Background This paper examines the feasibility of evaluating innovative models of working at the interface between primary care and secondary mental health services.
Method Methodological problems relevant to evaluation of innovative models of working at the interface are discussed.
Results Although there is some evidence that neurotic disorders can be more cost-effectively treated in primary care, many general practitioners (GPs), and possibly some patients, prefer referral to community mental health teams and community psychiatric nurses, which are provided by the secondary health care services.
Since the latter are provided with the intention of improving serious mental illness their involvement in the care of neurotic illness can lead to tensions between GPs, local health authorities and service providers.
There is little evidence to suggest that psychiatrists working in health centres using the shifted out-patient model have eased this problem.
By contrast the'consultation liaison' (C-L) model has a number oftheoretical advantages ; referrals to secondary care should be limited to those most in need ofthis level ofexpertise and GP management skills should improve, so leading to better quality of care for patients who are not referred.
Conclusion Studies comparing the different models of service delivery are required to address the tensions that have arisen following changes in government policy Further work is also needed to develop the necessary research tools.
Mots-clés Pascal : Soin santé primaire, Santé mentale, Organisation santé, Soin, Trouble psychiatrique, Royaume Uni, Europe, Homme, Article synthèse
Mots-clés Pascal anglais : Primary health care, Mental health, Public health organization, Care, Mental disorder, United Kingdom, Europe, Human, Review

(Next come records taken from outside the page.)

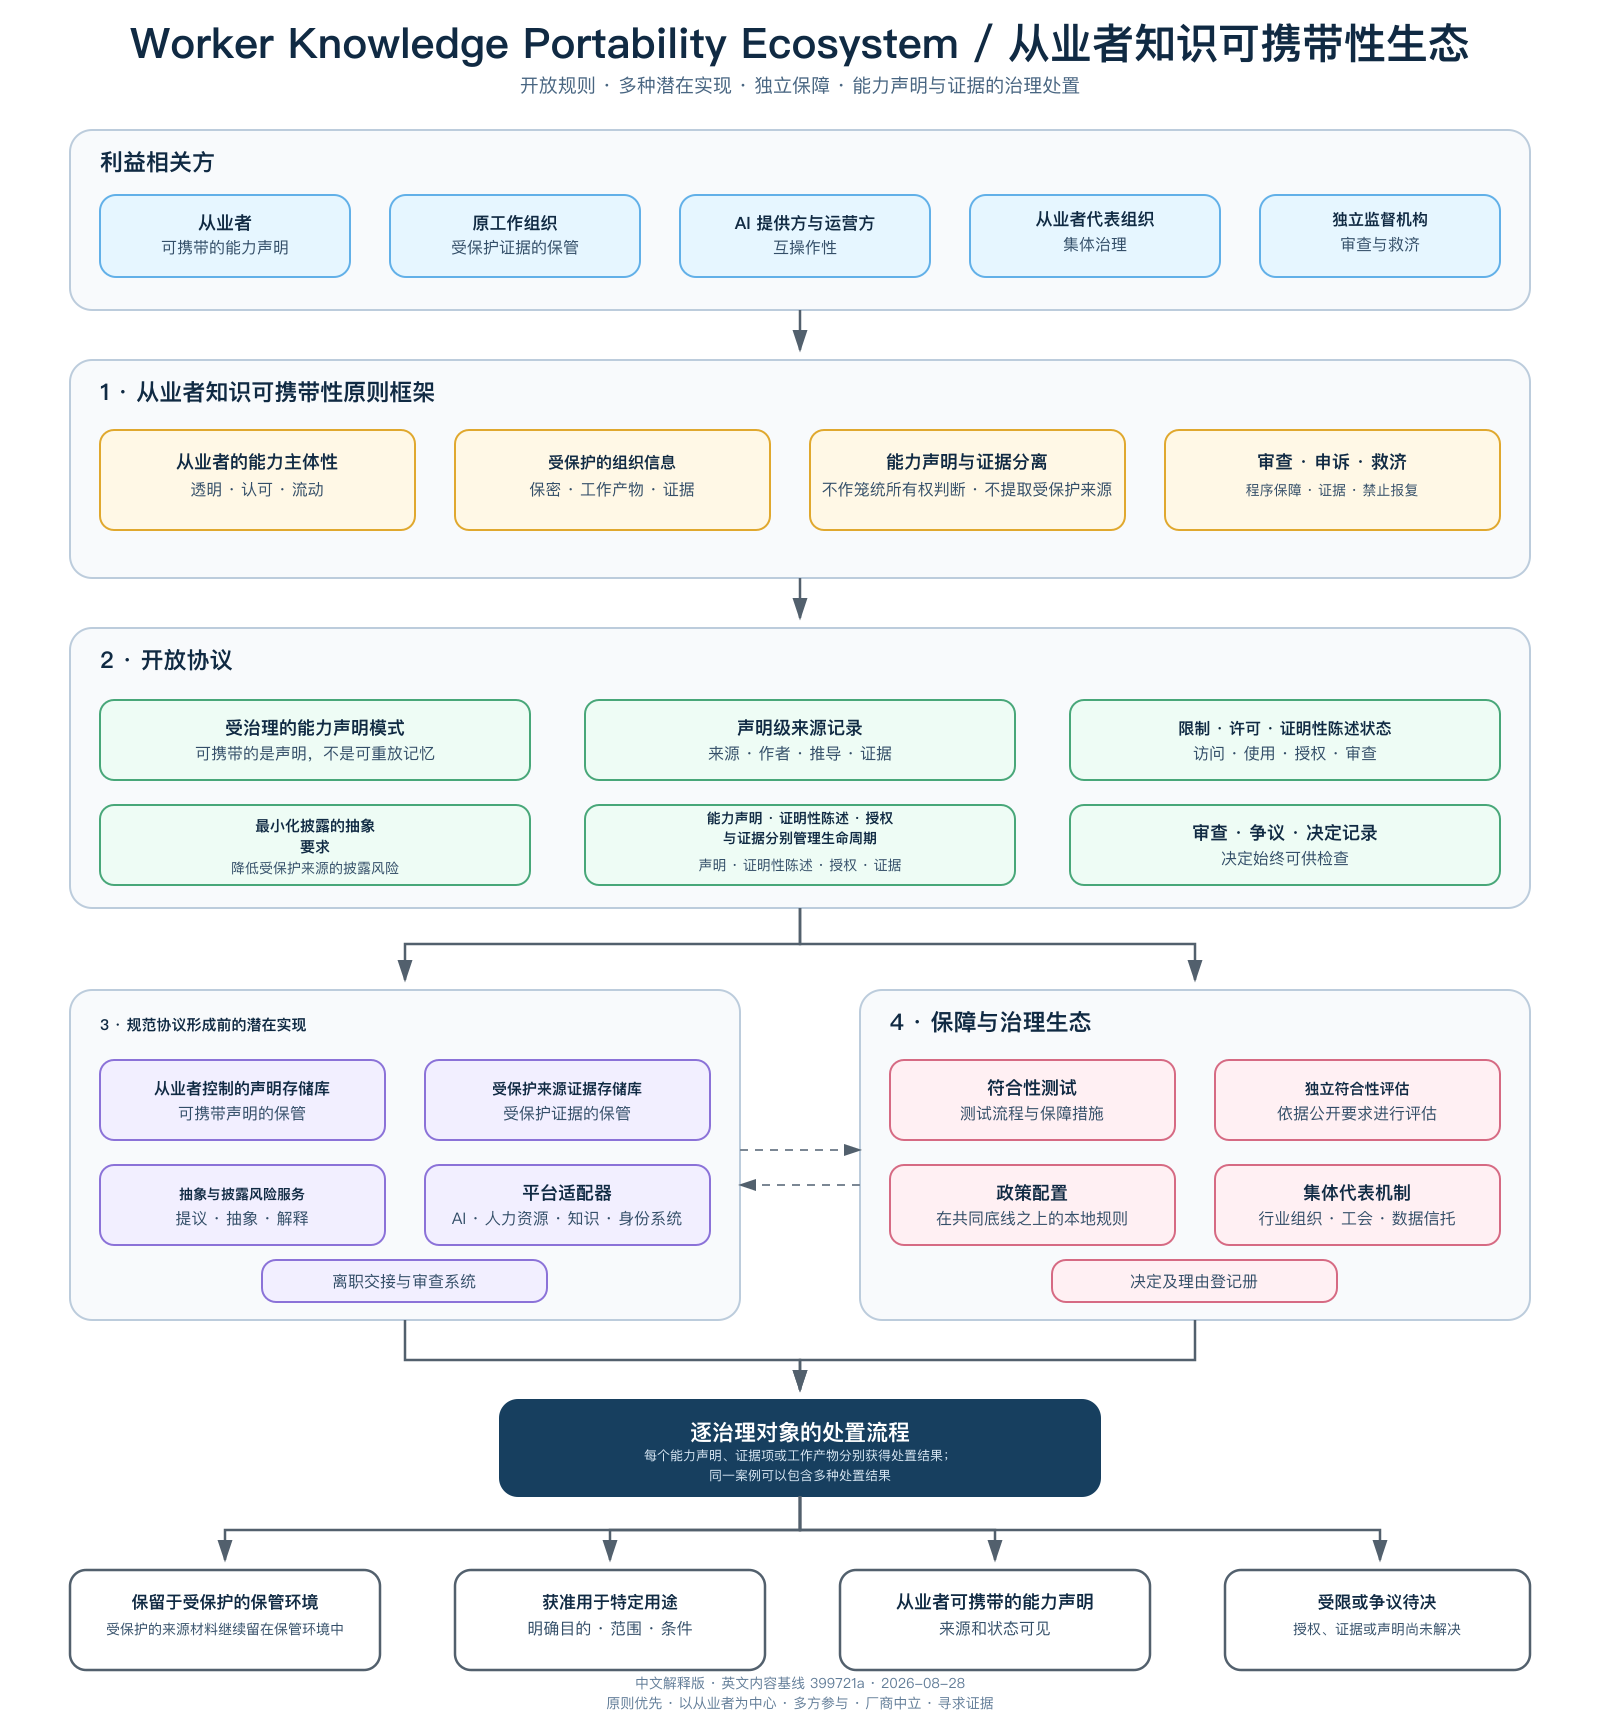
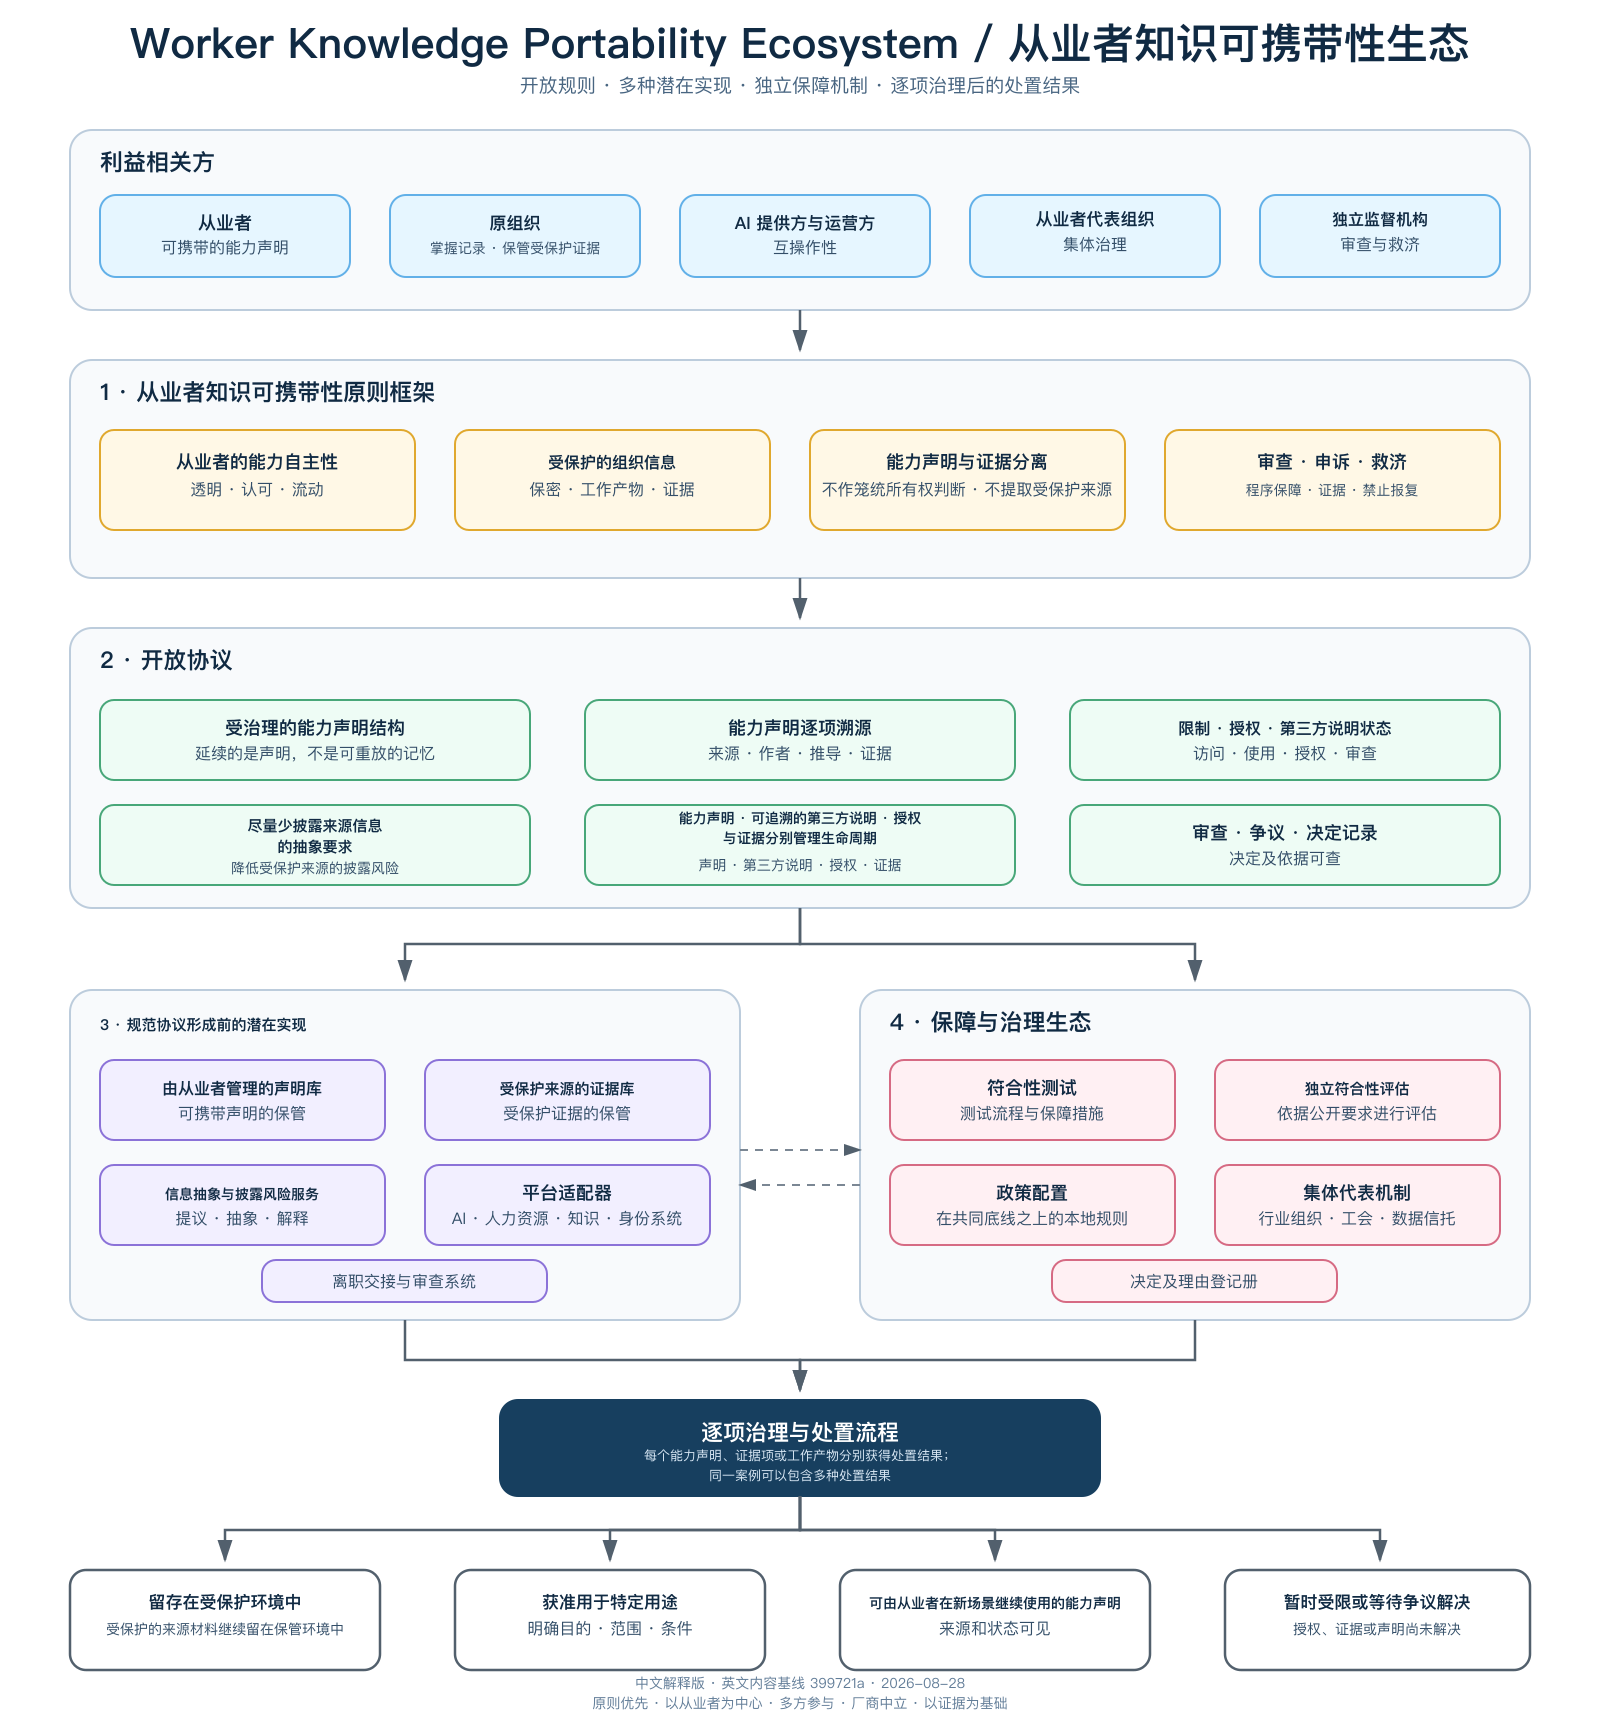
docs: localize Chinese terminology

diff --git a/TERMINOLOGY.zh-CN.md b/TERMINOLOGY.zh-CN.md
@@ -14,15 +14,15 @@
 | Worker Knowledge Portability Charter | 从业者知识可携带性原则框架 | 中文解释性称呼；英文 Charter 仍是项目记录。 |
 | Capability claim | 能力声明 | 关于能力的陈述，不是能力本身，也不自动代表事实或第三方认可。 |
 | Protected source material | 受保护的来源材料 | 受到保密、隐私、知识产权、合同、安全或其他限制的来源材料。 |
-| Originating organization | 原工作组织 | 控制相关工作系统或记录的来源侧组织，可能是雇主、客户、平台、代理机构或其他组织。 |
-| Attestation | 证明性陈述 | 可归因或签署的陈述；不等同于技术核验，也不代表使用目的适配性。 |
+| Originating organization | 原组织 | 指掌握相关工作系统或记录的组织，可能是雇主、客户、平台、代理机构或其他组织；不必然是法律意义上的雇主。 |
+| Attestation | 可追溯的第三方说明 | 由原组织、同事或其他主体作出且能追溯到出具者的说明；不等同于技术核验，也不代表适合特定用途。 |
 | Verification | 技术核验 | 核查作者、完整性、技术有效性和状态；不判断陈述是否真实。 |
-| Relying-party assessment | 使用方评估 | 接收方针对特定目的独立作出的适用性判断。 |
-| Governed disposition | 经治理程序确定的处置结果 | 针对单个能力声明、证据项或工作产物的结果，不是对整个人或整个案例作出的笼统所有权判断。 |
+| Relying-party assessment | 接收方独立评估 | 接收方针对特定用途独立作出的适用性判断。 |
+| Governed disposition | 逐项治理后的处置结果 | 针对单个能力声明、证据项或工作产物分别作出的结果，不是对整个人或整个案例作出的笼统所有权判断。 |
 
-1. **保留于受保护的保管环境** — Retained in protected custody
+1. **留存在受保护环境中** — Retained in protected custody
 2. **获准用于特定用途** — Authorized for specified use
-3. **从业者可携带的能力声明** — Worker-portable claim
-4. **受限或争议待决** — Restricted or pending dispute
+3. **可由从业者在新场景继续使用的能力声明** — Worker-portable claim
+4. **暂时受限或等待争议解决** — Restricted or pending dispute
 
 > 这不是让个人带走公司的知识，也不是让组织在未经治理的情况下永久复制一个人的判断、风格和能力。

diff --git a/CHANGELOG.md b/CHANGELOG.md
@@ -1,5 +1,19 @@
 # Change log
 
+## 0.2.1 Chinese terminology correction — 2026-08-28
+
+- Classified the correction as `controlled_term_error` after reviewing the
+  public Chinese wording before social distribution.
+- Replaced translation-shaped labels for the originating organization,
+  attestation, relying-party assessment, governed disposition, and related
+  diagram components with clearer, more natural Chinese.
+- Aligned the Chinese README, terminology guide, and ecosystem diagram on the
+  same four per-item disposition results.
+- Kept the English baseline, architecture, protocol boundaries, and legal-rights
+  posture unchanged.
+- No social distribution had started; it remains paused until this correction is
+  reviewed and published.
+
 ## 0.2 discussion draft — 2026-08-27
 
 - Added a controlled vocabulary for worker roles, records, claims, evidence,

Notice produite par :
Inist-CNRS - Institut de l'Information Scientifique et Technique
Cote : 97-0165173
Code Inist : 002B18H05B. Création : 21/05/1997.